Produce a verbatim copy of the following records, leaving out all pictures.

GIVEN DATA section start

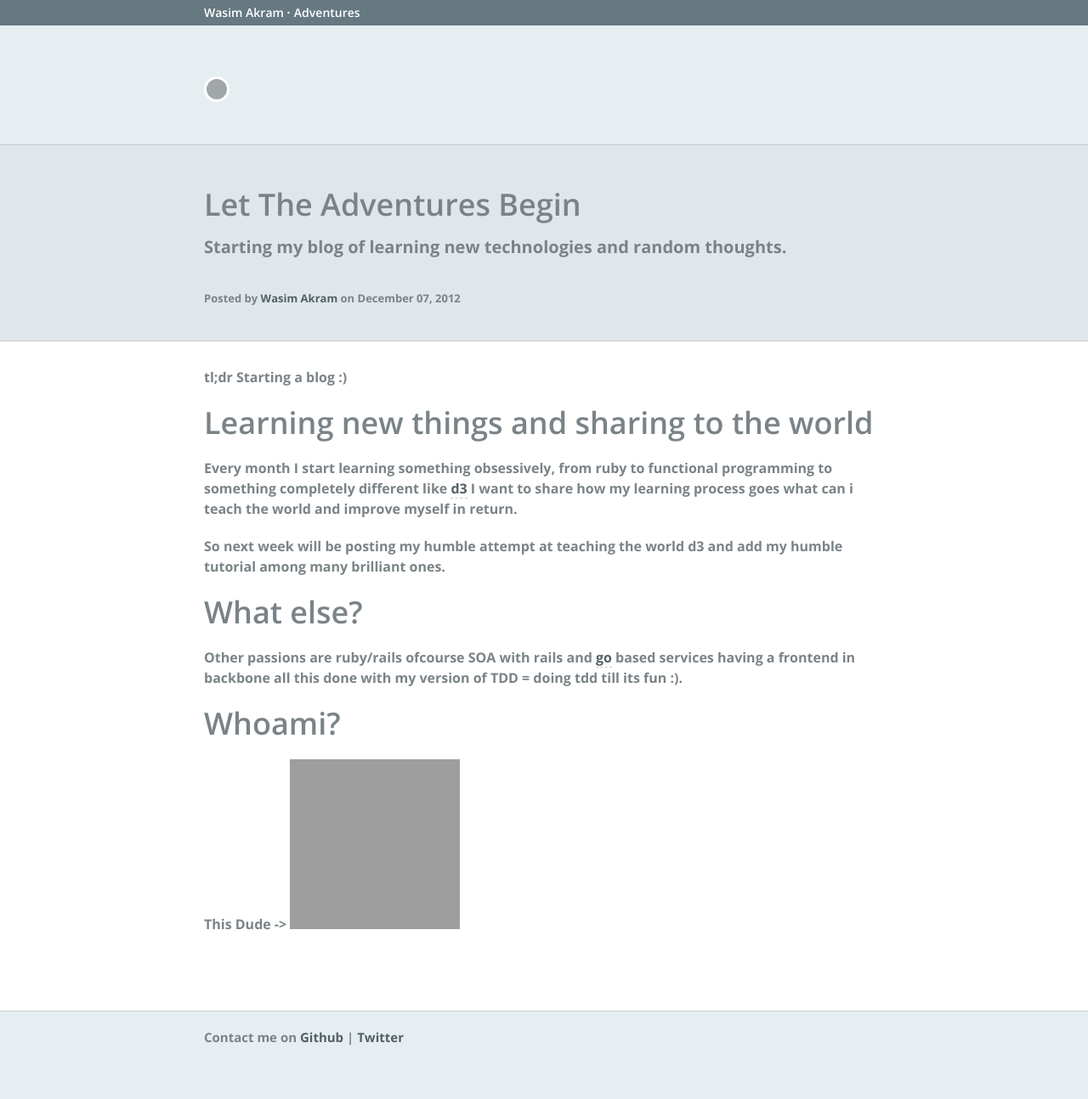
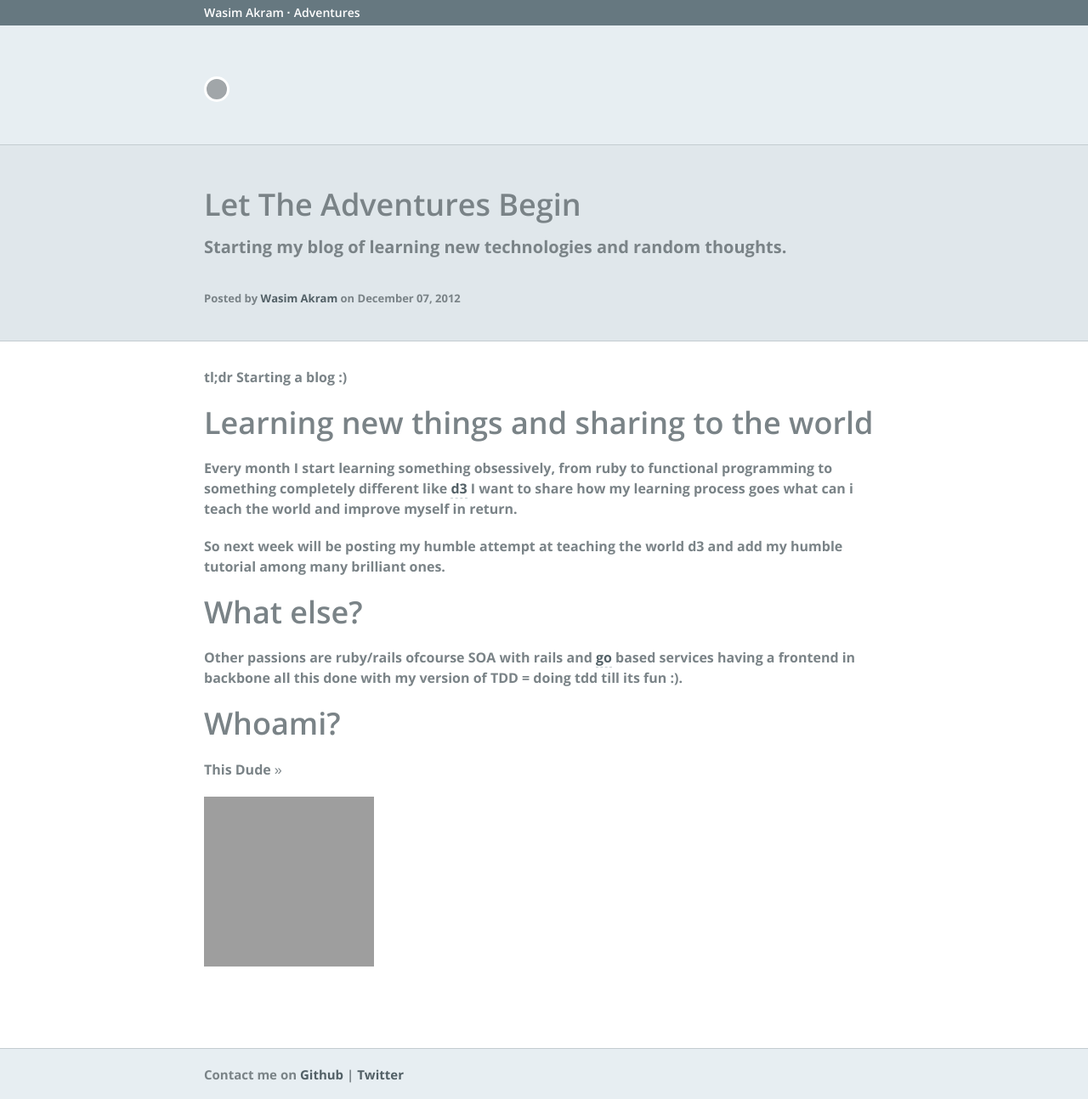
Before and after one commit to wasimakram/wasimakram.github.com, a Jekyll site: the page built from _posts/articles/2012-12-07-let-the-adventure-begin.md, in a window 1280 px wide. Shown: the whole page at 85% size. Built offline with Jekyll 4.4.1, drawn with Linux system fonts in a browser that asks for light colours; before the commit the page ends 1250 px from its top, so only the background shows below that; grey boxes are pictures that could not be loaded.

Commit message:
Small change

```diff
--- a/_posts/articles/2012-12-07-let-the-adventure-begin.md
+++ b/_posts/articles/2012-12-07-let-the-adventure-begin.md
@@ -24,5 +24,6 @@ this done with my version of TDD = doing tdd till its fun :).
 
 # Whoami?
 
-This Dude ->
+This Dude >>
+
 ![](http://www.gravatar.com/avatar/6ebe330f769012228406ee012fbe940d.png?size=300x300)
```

GIVEN DATA section end

### SOLVED PROBLEM
Before and after one commit to wasimakram/wasimakram.github.com, a Jekyll site: the page built from _posts/articles/2012-12-07-let-the-adventure-begin.md, in a window 1280 px wide. Shown: the whole page at 85% size. Built offline with Jekyll 4.4.1, drawn with Linux system fonts in a browser that asks for light colours; before the commit the page ends 1250 px from its top, so only the background shows below that; grey boxes are pictures that could not be loaded.

Commit message:
Small change

```diff
--- a/_posts/articles/2012-12-07-let-the-adventure-begin.md
+++ b/_posts/articles/2012-12-07-let-the-adventure-begin.md
@@ -24,5 +24,6 @@ this done with my version of TDD = doing tdd till its fun :).
 
 # Whoami?
 
-This Dude ->
+This Dude >>
+
 ![](http://www.gravatar.com/avatar/6ebe330f769012228406ee012fbe940d.png?size=300x300)
```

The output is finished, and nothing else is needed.